The remote northern corner of Alberta is home to the tar sands, a sprawling deposit of thick, heavy oil that is among the most greenhouse gas–intensive forms of petroleum to produce. In the past decade Canada has become the U.S.'s primary supplier of imported petroleum—ahead of Saudi Arabia—and more than half of it comes from this Florida-size reserve, the only place in the world where oil is mined, not drilled. Should President Barack Obama sign off on construction of the Keystone XL pipeline this year, the flow of tar sands oil, known as bitumen, into the U.S. would increase.
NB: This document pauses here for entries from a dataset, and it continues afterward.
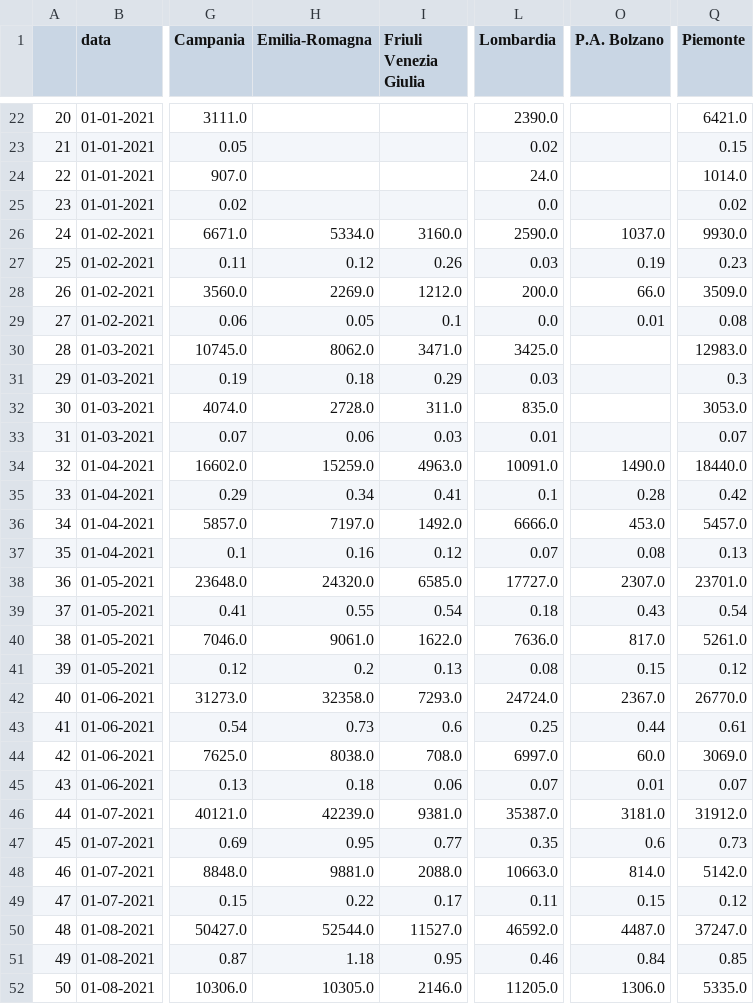
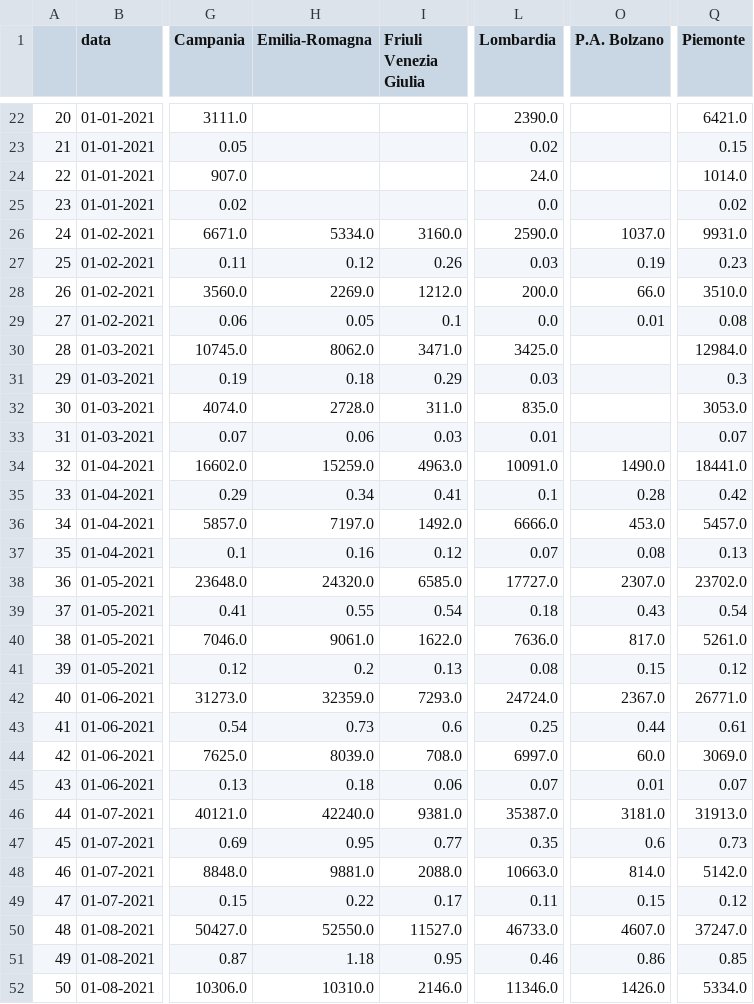
Before and after one commit to vincnardelli/covstat, a CSV file: data/confronto_regioni.csv, drawn as a sheet; only a part is shown, gaps mark what is left out; the diff covers the shown part only; the diff names each change by its address in the sheet, - before the commit and + after, or states it on an @@ line.

```diff
--- a/data/confronto_regioni.csv
+++ b/data/confronto_regioni.csv
-Q26 (Piemonte): 9930.0
+Q26 (Piemonte): 9931.0
-Q28 (Piemonte): 3509.0
+Q28 (Piemonte): 3510.0
-Q30 (Piemonte): 12983.0
+Q30 (Piemonte): 12984.0
-Q34 (Piemonte): 18440.0
+Q34 (Piemonte): 18441.0
-Q38 (Piemonte): 23701.0
+Q38 (Piemonte): 23702.0
-H42 (Emilia-Romagna): 32358.0
+H42 (Emilia-Romagna): 32359.0
-Q42 (Piemonte): 26770.0
+Q42 (Piemonte): 26771.0
-H44 (Emilia-Romagna): 8038.0
+H44 (Emilia-Romagna): 8039.0
-H46 (Emilia-Romagna): 42239.0
+H46 (Emilia-Romagna): 42240.0
-Q46 (Piemonte): 31912.0
+Q46 (Piemonte): 31913.0
-H50 (Emilia-Romagna): 52544.0
+H50 (Emilia-Romagna): 52550.0
-L50 (Lombardia): 46592.0
+L50 (Lombardia): 46733.0
-O50 (P.A. Bolzano): 4487.0
+O50 (P.A. Bolzano): 4607.0
-O51 (P.A. Bolzano): 0.84
+O51 (P.A. Bolzano): 0.86
-H52 (Emilia-Romagna): 10305.0
+H52 (Emilia-Romagna): 10310.0
-L52 (Lombardia): 11205.0
+L52 (Lombardia): 11346.0
-O52 (P.A. Bolzano): 1306.0
+O52 (P.A. Bolzano): 1426.0
-Q52 (Piemonte): 5335.0
+Q52 (Piemonte): 5334.0
```
Also changed, not shown: 4 added rows and 40 edited cells elsewhere in this file, data/regioni.csv, vaccini/confronto_regioni.csv, 3 other files.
Sourcing more oil from Canada achieves the politically desirable goal of making the U.S. less dependent on OPEC. But bitumen exacts a heavy toll on the environment. As compared with conventional Saudi oil, it emits twice as much greenhouse gas per barrel because of the resources needed to process it. And although it is net-positive— providing between 7 and 10 Btu (British thermal units) of energy for every 1 Btu put into the tar sands—it is less so than conventional petroleum. Once it is mined, bitumen requires large amounts of gas-heated water to melt and separate it from the coarse grains of sand to which it is bound. At that point, the bitumen is still too tarry to flow, so it has to be chemically manipulated with heat and pressure to become yellowish crude oil, diesel, jet fuel or other typical hydrocarbon products. Or it can be diluted with light hydrocarbon liquids to become pitch-black “dilbit” (for “diluted bitumen”), capable of traveling via pipeline to the U.S.
Some environmental scientists see tapping the oil sands as a disastrous tipping point for global warming. In an analysis of how to restrain warming to an increase of two degrees Celsius or less above preindustrial levels, the International Energy Agency suggested that tar sands production should not exceed 3.3 million barrels a day. Yet approved tar sands production would surpass five million barrels a day—a fact that NASA climatologist James Hansen calls “game over for climate change.”
Of course, the true challenge is reducing the use of all fossil fuels, not just oil. U.S. coal-fired power plants produce 10 times more carbon dioxide than Albertan oil sands. Even so, power plant emissions have begun to decline, while the Canadian Association of Petroleum Producers notes that CO2 pollution from oil sands has risen 36 percent since 2007. As the U.S. weighs construction of the Keystone XL pipeline, the problem of tapping the oil sands is only getting stickier.
This article was originally published with the title A Dirty Business.